The Public Service Association (PSA) said there was "no doubt" that the loss of about 3000 jobs in the public sector over the past four years had put "immense pressure on workers who are being told to go the extra mile to meet ambitious public service targets with fewer resources".
PSA national secretary Richard Wagstaff said some government agencies had unfilled vacancies as high as 30 per cent.
"That puts huge pressure on existing staff in terms of workload and we know many of our members are putting in hundreds of hours of unpaid overtime to try and keep up and get the job done," he said.
"Simply demanding greater productivity from staff is not the answer.
"Employers need to be exploring how they can improve the quality of their own management and leadership and foster co-operative, supportive workplaces if they want to get the most of their employees."
Business New Zealand chief executive Phil O'Reilly said he did not agree with the unions' assertions.
"I'm not hearing any more concern about those kinds of issues then I would normally. There's always the odd workplace where that will occur ... but I'm not noticing any increase in that kind of issue right now.
"The reason is employers are very keen to keep good staff because they've invested a lot in them. Increasingly, employers are keen to retain staff even if they can't immediately justify it because they know the real value of making sure that once you've given an employee the skills they need to operate in the workplace they're actually very valuable assets and you want to make sure you keep them, so that suggests you're not going to abuse their trust or their working hours.''
Nor did he agree that employers were ramping up their performance targets.
"Generally speaking, times are tough in the New Zealand economy right now so ramping up targets in the face of a sluggish economy is pointless and most employers will know that.''

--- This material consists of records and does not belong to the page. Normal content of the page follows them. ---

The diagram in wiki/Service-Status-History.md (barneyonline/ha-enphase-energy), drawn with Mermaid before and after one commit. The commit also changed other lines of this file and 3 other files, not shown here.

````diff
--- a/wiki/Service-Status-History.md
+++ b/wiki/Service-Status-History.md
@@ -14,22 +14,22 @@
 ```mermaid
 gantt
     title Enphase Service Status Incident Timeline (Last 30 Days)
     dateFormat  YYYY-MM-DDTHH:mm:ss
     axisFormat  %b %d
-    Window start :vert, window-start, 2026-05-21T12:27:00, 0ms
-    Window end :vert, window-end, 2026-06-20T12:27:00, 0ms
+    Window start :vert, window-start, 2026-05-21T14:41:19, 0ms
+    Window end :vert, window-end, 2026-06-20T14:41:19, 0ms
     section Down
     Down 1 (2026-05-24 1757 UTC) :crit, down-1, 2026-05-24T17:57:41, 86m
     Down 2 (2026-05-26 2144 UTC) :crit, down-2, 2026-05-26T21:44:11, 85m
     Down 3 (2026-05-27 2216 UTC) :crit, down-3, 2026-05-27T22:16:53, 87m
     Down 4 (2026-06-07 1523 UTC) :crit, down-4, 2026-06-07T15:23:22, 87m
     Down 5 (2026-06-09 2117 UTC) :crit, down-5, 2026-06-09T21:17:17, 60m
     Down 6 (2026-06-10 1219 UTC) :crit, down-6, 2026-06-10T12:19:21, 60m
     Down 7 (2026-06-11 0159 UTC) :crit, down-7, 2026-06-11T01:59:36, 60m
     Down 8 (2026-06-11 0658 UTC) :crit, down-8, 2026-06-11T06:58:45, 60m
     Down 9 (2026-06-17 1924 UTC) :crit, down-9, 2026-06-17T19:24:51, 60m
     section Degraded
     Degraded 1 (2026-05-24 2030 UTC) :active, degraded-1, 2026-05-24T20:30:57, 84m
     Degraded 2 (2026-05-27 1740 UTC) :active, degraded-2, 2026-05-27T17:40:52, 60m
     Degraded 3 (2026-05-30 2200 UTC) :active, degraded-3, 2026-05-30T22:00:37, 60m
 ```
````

The Employment Trends report, by recruitment consultants Hudson, found more than half of employers (61.8 per cent) intend to keep staffing levels steady this quarter. Almost a third (30.4 per cent) intend to employ more people.

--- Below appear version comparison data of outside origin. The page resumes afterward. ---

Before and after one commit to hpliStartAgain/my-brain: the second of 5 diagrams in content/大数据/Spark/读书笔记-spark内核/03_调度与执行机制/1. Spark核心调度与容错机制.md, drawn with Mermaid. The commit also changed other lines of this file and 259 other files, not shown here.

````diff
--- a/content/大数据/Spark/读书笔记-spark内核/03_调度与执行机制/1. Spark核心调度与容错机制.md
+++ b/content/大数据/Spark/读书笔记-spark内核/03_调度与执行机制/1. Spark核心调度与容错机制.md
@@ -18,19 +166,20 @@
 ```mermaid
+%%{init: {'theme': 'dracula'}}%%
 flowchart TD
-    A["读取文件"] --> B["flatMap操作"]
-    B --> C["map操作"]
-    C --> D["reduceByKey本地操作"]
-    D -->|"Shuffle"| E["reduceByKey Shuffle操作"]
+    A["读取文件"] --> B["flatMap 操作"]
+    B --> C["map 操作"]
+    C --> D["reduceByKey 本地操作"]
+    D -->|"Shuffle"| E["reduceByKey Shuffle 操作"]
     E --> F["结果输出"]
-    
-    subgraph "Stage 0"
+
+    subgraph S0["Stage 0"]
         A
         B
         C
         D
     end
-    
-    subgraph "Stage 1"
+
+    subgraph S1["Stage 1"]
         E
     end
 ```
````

Mr Reid said FIRST Union was treating the stress placed on staff facing growing performance targets as a priority this year.
He said the welfare of staff was "very closely linked to health and safety" and union officials continued to negotiate with businesses better ways to manage staff expectations.
"It's going to be one of our key issues in our own strategic plan for this year," he said.
The priorities of businesses this year
- 30.8 per cent of businesses say enhancing staff performance and productivity is their top priority this year
- 17.2 per cent are focused on retaining staff
- 16.9 per cent on staff development
- 11.3 per cent on developing leadership capabilities
- 11 per cent on attracting suitable staff
- 8.2 per cent on restructuring
Source: Hudson Employment Trends report
- Additional reporting Matthew Theunissen